What the task asks
I'd like the entries that follow repeated exactly, with the pictures left out.

(Structured diff data)
+===+
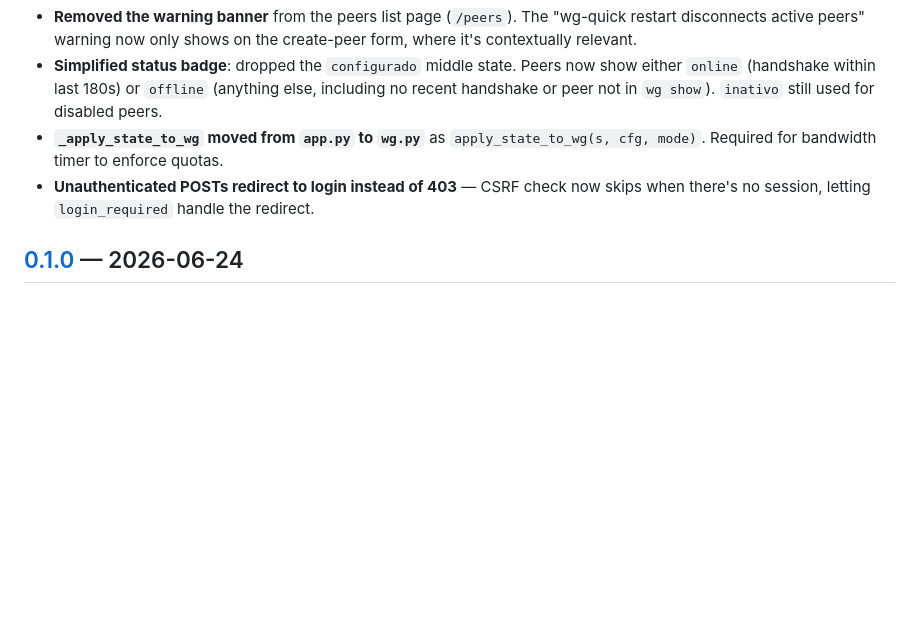
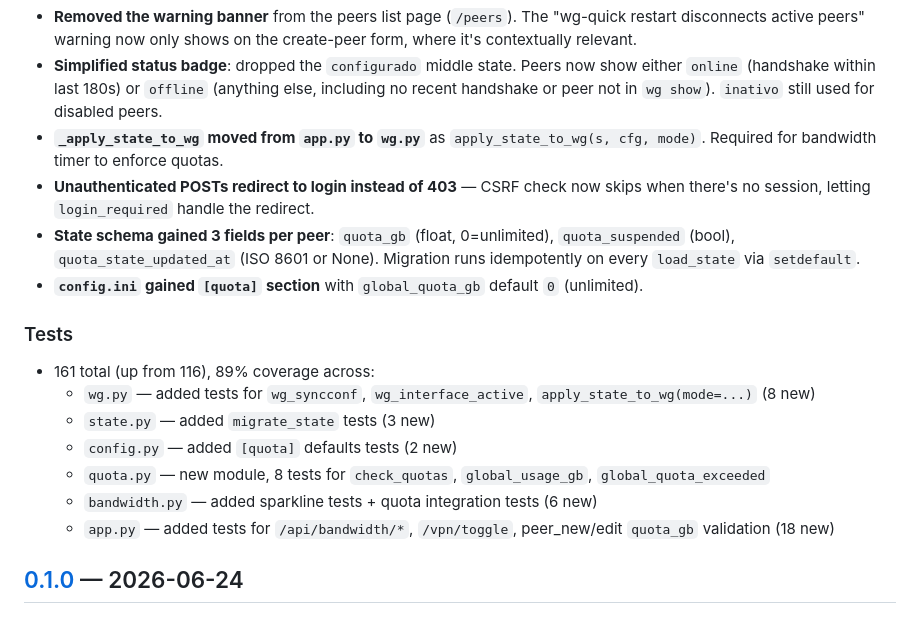
Before and after one commit to joaopaulooooo/wg-admin, a Markdown page: CHANGELOG.md, the part around the change. GitHub-like rendering; blank space fills up the shorter version.

Commit message:
docs(changelog): add schema/config changes and Tests section to Unreleased
- list the 3 new per-peer fields (quota_gb, quota_suspended, quota_state_updated_at)
- mention [quota] section default in config.ini
- breakdown of the 45 new tests by module (161 total, 89% coverage)

Co-Authored-By: Claude Opus 4.7 <noreply@anthropic.com>

```diff
--- a/CHANGELOG.md
+++ b/CHANGELOG.md
@@ -25,6 +25,17 @@ adheres to [Semantic Versioning](https://semver.org/spec/v2.0.0.html).
   peers.
 - **`_apply_state_to_wg` moved from `app.py` to `wg.py`** as `apply_state_to_wg(s, cfg, mode)`. Required for bandwidth timer to enforce quotas.
 - **Unauthenticated POSTs redirect to login instead of 403** — CSRF check now skips when there's no session, letting `login_required` handle the redirect.
+- **State schema gained 3 fields per peer**: `quota_gb` (float, 0=unlimited), `quota_suspended` (bool), `quota_state_updated_at` (ISO 8601 or None). Migration runs idempotently on every `load_state` via `setdefault`.
+- **`config.ini` gained `[quota]` section** with `global_quota_gb` default `0` (unlimited).
+
+### Tests
+- 161 total (up from 116), 89% coverage across:
+  - `wg.py` — added tests for `wg_syncconf`, `wg_interface_active`, `apply_state_to_wg(mode=...)` (8 new)
+  - `state.py` — added `migrate_state` tests (3 new)
+  - `config.py` — added `[quota]` defaults tests (2 new)
+  - `quota.py` — new module, 8 tests for `check_quotas`, `global_usage_gb`, `global_quota_exceeded`
+  - `bandwidth.py` — added sparkline tests + quota integration tests (6 new)
+  - `app.py` — added tests for `/api/bandwidth/*`, `/vpn/toggle`, peer_new/edit `quota_gb` validation (18 new)
 
 ## [0.1.0] — 2026-06-24
 
```
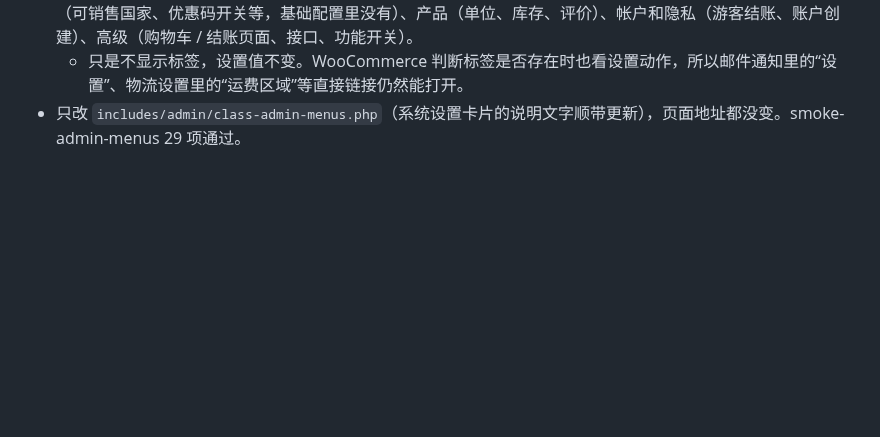
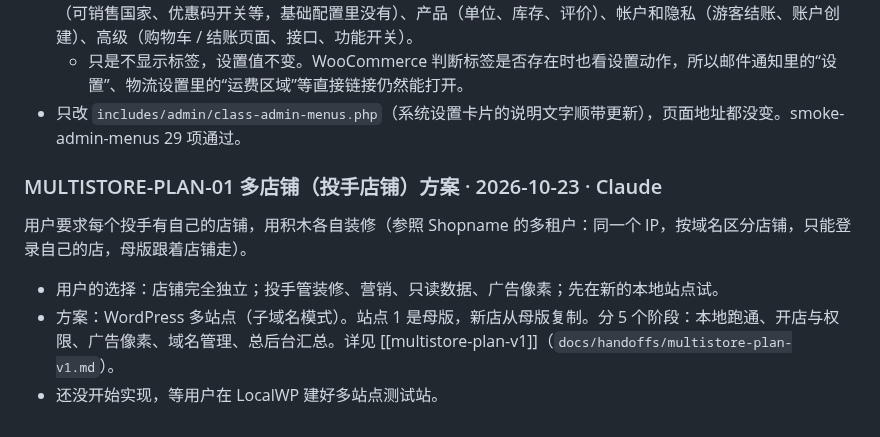
Before and after one commit to DiGua0916/peptide-platform, a Markdown page: docs/handoffs/backend.md, the part around the change. Drawn GitHub-style; blank space fills up the shorter version.

```diff
--- a/docs/handoffs/backend.md
+++ b/docs/handoffs/backend.md
@@ -1316,3 +1316,11 @@
 - **WooCommerce 设置的标签栏**：去掉用不上或已经有了的标签——配送（= 物流设置）、付款（= 支付菜单）、电子邮件（= 邮件通知）、站点可见性（= 基础配置的店铺经营状态）、集成、销售点、Multi-currency。保留常规（可销售国家、优惠码开关等，基础配置里没有）、产品（单位、库存、评价）、帐户和隐私（游客结账、账户创建）、高级（购物车 / 结账页面、接口、功能开关）。
   - 只是不显示标签，设置值不变。WooCommerce 判断标签是否存在时也看设置动作，所以邮件通知里的“设置”、物流设置里的“运费区域”等直接链接仍然能打开。
 - 只改 `includes/admin/class-admin-menus.php`（系统设置卡片的说明文字顺带更新），页面地址都没变。smoke-admin-menus 29 项通过。
+
+### MULTISTORE-PLAN-01 多店铺（投手店铺）方案 · 2026-10-23 · Claude
+
+用户要求每个投手有自己的店铺，用积木各自装修（参照 Shopname 的多租户：同一个 IP，按域名区分店铺，只能登录自己的店，母版跟着店铺走）。
+
+- 用户的选择：店铺完全独立；投手管装修、营销、只读数据、广告像素；先在新的本地站点试。
+- 方案：WordPress 多站点（子域名模式）。站点 1 是母版，新店从母版复制。分 5 个阶段：本地跑通、开店与权限、广告像素、域名管理、总后台汇总。详见 [[multistore-plan-v1]]（`docs/handoffs/multistore-plan-v1.md`）。
+- 还没开始实现，等用户在 LocalWP 建好多站点测试站。
```
Also changed, not shown: docs/handoffs/multistore-plan-v1.md (added, +59 -0 lines).
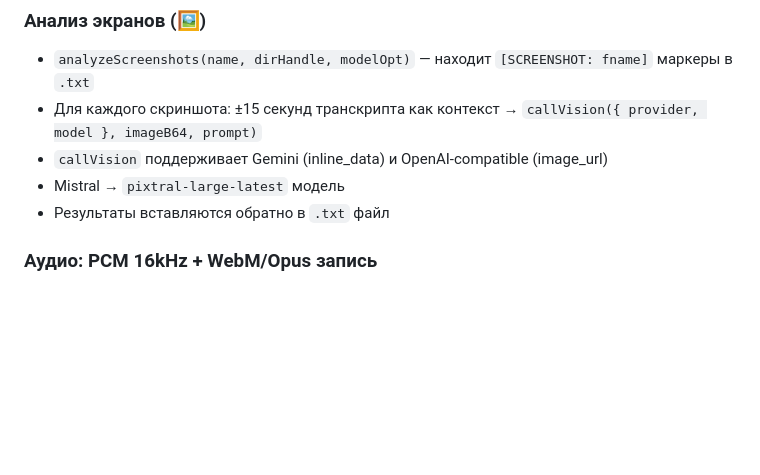
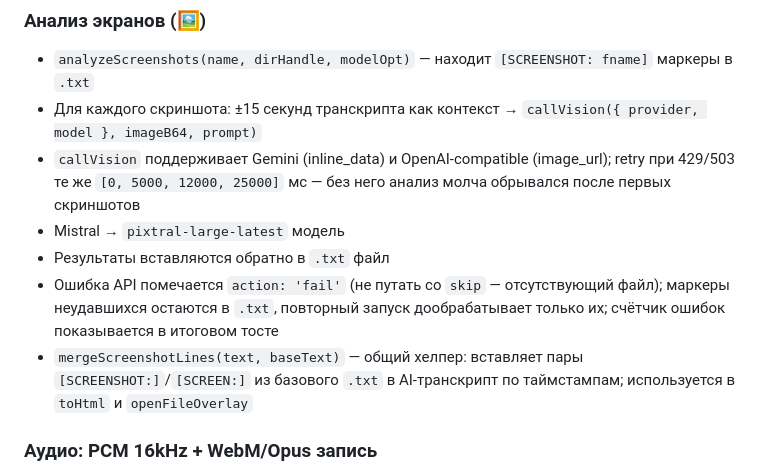
Before and after one commit to metallcorn/meetscribe, a Markdown page: CLAUDE.md, the part around the change. Rendered like a GitHub page; blank space fills up the shorter version.

Commit message:
Docs: screen analysis retry/failure behavior, mergeScreenshotLines helper
Co-Authored-By: Claude Fable 5 <noreply@anthropic.com>

```diff
--- a/CLAUDE.md
+++ b/CLAUDE.md
@@ -174,9 +174,11 @@ const transcriptPart = baseLines.slice(cutIdx).join('\n');
 
 - `analyzeScreenshots(name, dirHandle, modelOpt)` — находит `[SCREENSHOT: fname]` маркеры в `.txt`
 - Для каждого скриншота: ±15 секунд транскрипта как контекст → `callVision({ provider, model }, imageB64, prompt)`
-- `callVision` поддерживает Gemini (inline_data) и OpenAI-compatible (image_url)
+- `callVision` поддерживает Gemini (inline_data) и OpenAI-compatible (image_url); retry при 429/503 те же `[0, 5000, 12000, 25000]` мс — без него анализ молча обрывался после первых скриншотов
 - Mistral → `pixtral-large-latest` модель
 - Результаты вставляются обратно в `.txt` файл
+- Ошибка API помечается `action: 'fail'` (не путать со `skip` — отсутствующий файл); маркеры неудавшихся остаются в `.txt`, повторный запуск дообрабатывает только их; счётчик ошибок показывается в итоговом тосте
+- `mergeScreenshotLines(text, baseText)` — общий хелпер: вставляет пары `[SCREENSHOT:]`/`[SCREEN:]` из базового `.txt` в AI-транскрипт по таймстампам; используется в `toHtml` и `openFileOverlay`
 
 ### Аудио: PCM 16kHz + WebM/Opus запись
 
```
Also changed, not shown: SPEC.md (+4 -0 lines).
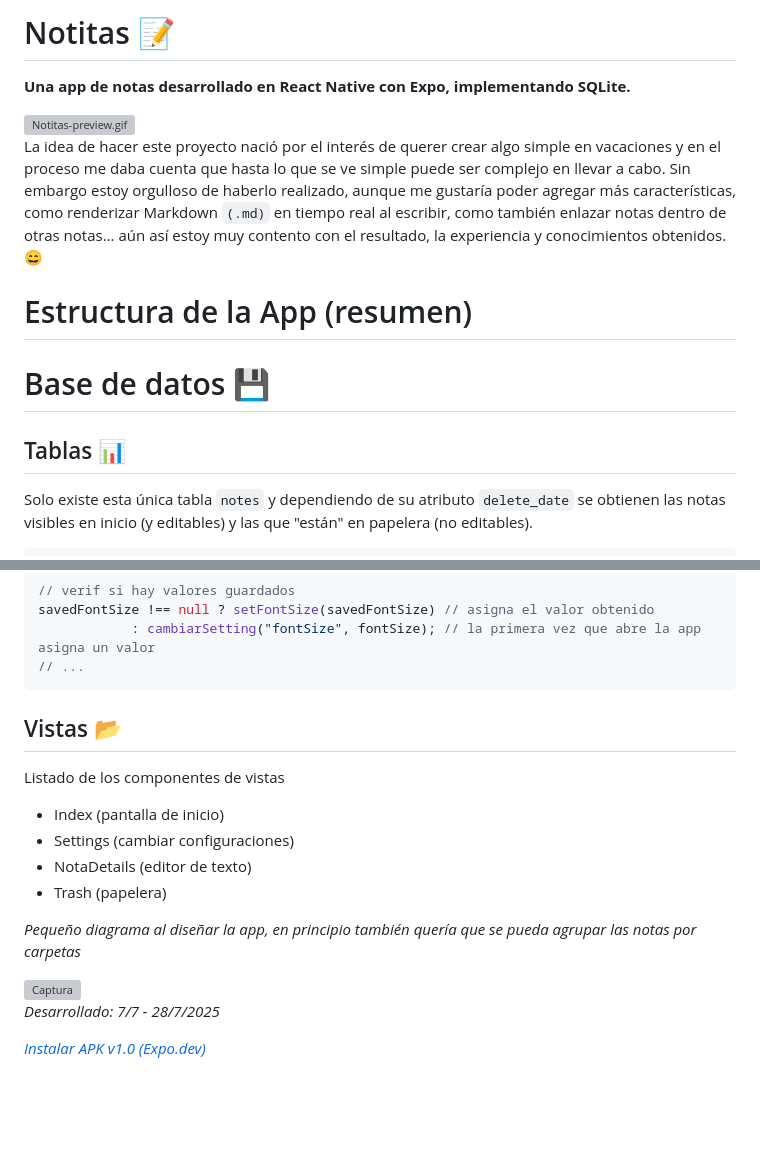
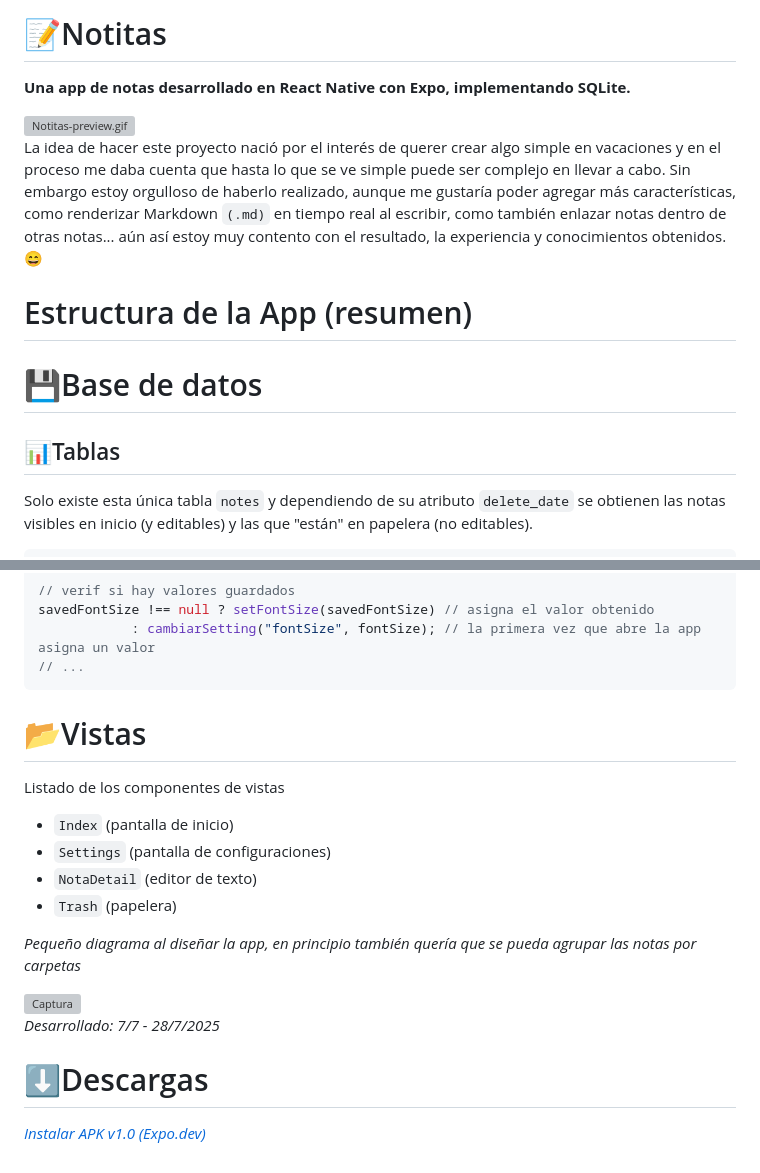
Before and after one commit to louisrubin/notitas-app, a Markdown page: README.md, 2 parts joined by grey strips. GitHub-like rendering; blank space fills up the shorter version; grey boxes are pictures that could not be loaded.

````diff
--- a/README.md
+++ b/README.md
@@ -1,4 +1,4 @@
-# Notitas 📝
+# 📝Notitas
 
 **Una app de notas desarrollado en React Native con Expo, implementando SQLite.**
 
@@ -13,11 +13,9 @@ estoy muy contento con el resultado, la experiencia y conocimientos obtenidos.
 
 # Estructura de la App (resumen)
 
+# 💾Base de datos
 
-# Base de datos 💾
-
-
-## Tablas 📊
+## 📊Tablas
 Solo existe esta única tabla `notes` y dependiendo de su atributo `delete_date` se obtienen
 las notas visibles en inicio (y editables) y las que "están" en papelera (no editables).
 ```js
@@ -99,12 +97,12 @@ savedFontSize !== null ? setFontSize(savedFontSize) // asigna el valor obtenido
 ```
 
 
-## Vistas 📂
+# 📂Vistas
 Listado de los componentes de vistas
-- Index (pantalla de inicio)
-- Settings (cambiar configuraciones)
-- NotaDetails (editor de texto)
-- Trash (papelera)
+- `Index` (pantalla de inicio)
+- `Settings` (pantalla de configuraciones)
+- `NotaDetail` (editor de texto)
+- `Trash` (papelera)
 
 *Pequeño diagrama al diseñar la app, en principio también quería que se pueda agrupar las notas por carpetas*
 
@@ -113,4 +111,6 @@ Listado de los componentes de vistas
 
 *Desarrollado: 7/7 - 28/7/2025*
 
+# ⬇️Descargas
+
 *[Instalar APK v1.0 (Expo.dev)](https://expo.dev/accounts/louisrubin/projects/tus-notitas/builds/9495b469-a216-48d6-bba1-96ba96d291c9)*
````
Also changed, not shown: other parts of README.md (+3 -3 lines).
+===+
Your response
Before and after one commit to joaopaulooooo/wg-admin, a Markdown page: CHANGELOG.md, the part around the change. GitHub-like rendering; blank space fills up the shorter version.

Commit message:
docs(changelog): add schema/config changes and Tests section to Unreleased
- list the 3 new per-peer fields (quota_gb, quota_suspended, quota_state_updated_at)
- mention [quota] section default in config.ini
- breakdown of the 45 new tests by module (161 total, 89% coverage)

Co-Authored-By: Claude Opus 4.7 <noreply@anthropic.com>

```diff
--- a/CHANGELOG.md
+++ b/CHANGELOG.md
@@ -25,6 +25,17 @@ adheres to [Semantic Versioning](https://semver.org/spec/v2.0.0.html).
   peers.
 - **`_apply_state_to_wg` moved from `app.py` to `wg.py`** as `apply_state_to_wg(s, cfg, mode)`. Required for bandwidth timer to enforce quotas.
 - **Unauthenticated POSTs redirect to login instead of 403** — CSRF check now skips when there's no session, letting `login_required` handle the redirect.
+- **State schema gained 3 fields per peer**: `quota_gb` (float, 0=unlimited), `quota_suspended` (bool), `quota_state_updated_at` (ISO 8601 or None). Migration runs idempotently on every `load_state` via `setdefault`.
+- **`config.ini` gained `[quota]` section** with `global_quota_gb` default `0` (unlimited).
+
+### Tests
+- 161 total (up from 116), 89% coverage across:
+  - `wg.py` — added tests for `wg_syncconf`, `wg_interface_active`, `apply_state_to_wg(mode=...)` (8 new)
+  - `state.py` — added `migrate_state` tests (3 new)
+  - `config.py` — added `[quota]` defaults tests (2 new)
+  - `quota.py` — new module, 8 tests for `check_quotas`, `global_usage_gb`, `global_quota_exceeded`
+  - `bandwidth.py` — added sparkline tests + quota integration tests (6 new)
+  - `app.py` — added tests for `/api/bandwidth/*`, `/vpn/toggle`, peer_new/edit `quota_gb` validation (18 new)
 
 ## [0.1.0] — 2026-06-24
 
```
Before and after one commit to DiGua0916/peptide-platform, a Markdown page: docs/handoffs/backend.md, the part around the change. Drawn GitHub-style; blank space fills up the shorter version.

```diff
--- a/docs/handoffs/backend.md
+++ b/docs/handoffs/backend.md
@@ -1316,3 +1316,11 @@
 - **WooCommerce 设置的标签栏**：去掉用不上或已经有了的标签——配送（= 物流设置）、付款（= 支付菜单）、电子邮件（= 邮件通知）、站点可见性（= 基础配置的店铺经营状态）、集成、销售点、Multi-currency。保留常规（可销售国家、优惠码开关等，基础配置里没有）、产品（单位、库存、评价）、帐户和隐私（游客结账、账户创建）、高级（购物车 / 结账页面、接口、功能开关）。
   - 只是不显示标签，设置值不变。WooCommerce 判断标签是否存在时也看设置动作，所以邮件通知里的“设置”、物流设置里的“运费区域”等直接链接仍然能打开。
 - 只改 `includes/admin/class-admin-menus.php`（系统设置卡片的说明文字顺带更新），页面地址都没变。smoke-admin-menus 29 项通过。
+
+### MULTISTORE-PLAN-01 多店铺（投手店铺）方案 · 2026-10-23 · Claude
+
+用户要求每个投手有自己的店铺，用积木各自装修（参照 Shopname 的多租户：同一个 IP，按域名区分店铺，只能登录自己的店，母版跟着店铺走）。
+
+- 用户的选择：店铺完全独立；投手管装修、营销、只读数据、广告像素；先在新的本地站点试。
+- 方案：WordPress 多站点（子域名模式）。站点 1 是母版，新店从母版复制。分 5 个阶段：本地跑通、开店与权限、广告像素、域名管理、总后台汇总。详见 [[multistore-plan-v1]]（`docs/handoffs/multistore-plan-v1.md`）。
+- 还没开始实现，等用户在 LocalWP 建好多站点测试站。
```
Also changed, not shown: docs/handoffs/multistore-plan-v1.md (added, +59 -0 lines).
Before and after one commit to metallcorn/meetscribe, a Markdown page: CLAUDE.md, the part around the change. Rendered like a GitHub page; blank space fills up the shorter version.

Commit message:
Docs: screen analysis retry/failure behavior, mergeScreenshotLines helper
Co-Authored-By: Claude Fable 5 <noreply@anthropic.com>

```diff
--- a/CLAUDE.md
+++ b/CLAUDE.md
@@ -174,9 +174,11 @@ const transcriptPart = baseLines.slice(cutIdx).join('\n');
 
 - `analyzeScreenshots(name, dirHandle, modelOpt)` — находит `[SCREENSHOT: fname]` маркеры в `.txt`
 - Для каждого скриншота: ±15 секунд транскрипта как контекст → `callVision({ provider, model }, imageB64, prompt)`
-- `callVision` поддерживает Gemini (inline_data) и OpenAI-compatible (image_url)
+- `callVision` поддерживает Gemini (inline_data) и OpenAI-compatible (image_url); retry при 429/503 те же `[0, 5000, 12000, 25000]` мс — без него анализ молча обрывался после первых скриншотов
 - Mistral → `pixtral-large-latest` модель
 - Результаты вставляются обратно в `.txt` файл
+- Ошибка API помечается `action: 'fail'` (не путать со `skip` — отсутствующий файл); маркеры неудавшихся остаются в `.txt`, повторный запуск дообрабатывает только их; счётчик ошибок показывается в итоговом тосте
+- `mergeScreenshotLines(text, baseText)` — общий хелпер: вставляет пары `[SCREENSHOT:]`/`[SCREEN:]` из базового `.txt` в AI-транскрипт по таймстампам; используется в `toHtml` и `openFileOverlay`
 
 ### Аудио: PCM 16kHz + WebM/Opus запись
 
```
Also changed, not shown: SPEC.md (+4 -0 lines).
Before and after one commit to louisrubin/notitas-app, a Markdown page: README.md, 2 parts joined by grey strips. GitHub-like rendering; blank space fills up the shorter version; grey boxes are pictures that could not be loaded.

````diff
--- a/README.md
+++ b/README.md
@@ -1,4 +1,4 @@
-# Notitas 📝
+# 📝Notitas
 
 **Una app de notas desarrollado en React Native con Expo, implementando SQLite.**
 
@@ -13,11 +13,9 @@ estoy muy contento con el resultado, la experiencia y conocimientos obtenidos.
 
 # Estructura de la App (resumen)
 
+# 💾Base de datos
 
-# Base de datos 💾
-
-
-## Tablas 📊
+## 📊Tablas
 Solo existe esta única tabla `notes` y dependiendo de su atributo `delete_date` se obtienen
 las notas visibles en inicio (y editables) y las que "están" en papelera (no editables).
 ```js
@@ -99,12 +97,12 @@ savedFontSize !== null ? setFontSize(savedFontSize) // asigna el valor obtenido
 ```
 
 
-## Vistas 📂
+# 📂Vistas
 Listado de los componentes de vistas
-- Index (pantalla de inicio)
-- Settings (cambiar configuraciones)
-- NotaDetails (editor de texto)
-- Trash (papelera)
+- `Index` (pantalla de inicio)
+- `Settings` (pantalla de configuraciones)
+- `NotaDetail` (editor de texto)
+- `Trash` (papelera)
 
 *Pequeño diagrama al diseñar la app, en principio también quería que se pueda agrupar las notas por carpetas*
 
@@ -113,4 +111,6 @@ Listado de los componentes de vistas
 
 *Desarrollado: 7/7 - 28/7/2025*
 
+# ⬇️Descargas
+
 *[Instalar APK v1.0 (Expo.dev)](https://expo.dev/accounts/louisrubin/projects/tus-notitas/builds/9495b469-a216-48d6-bba1-96ba96d291c9)*
````
Also changed, not shown: other parts of README.md (+3 -3 lines).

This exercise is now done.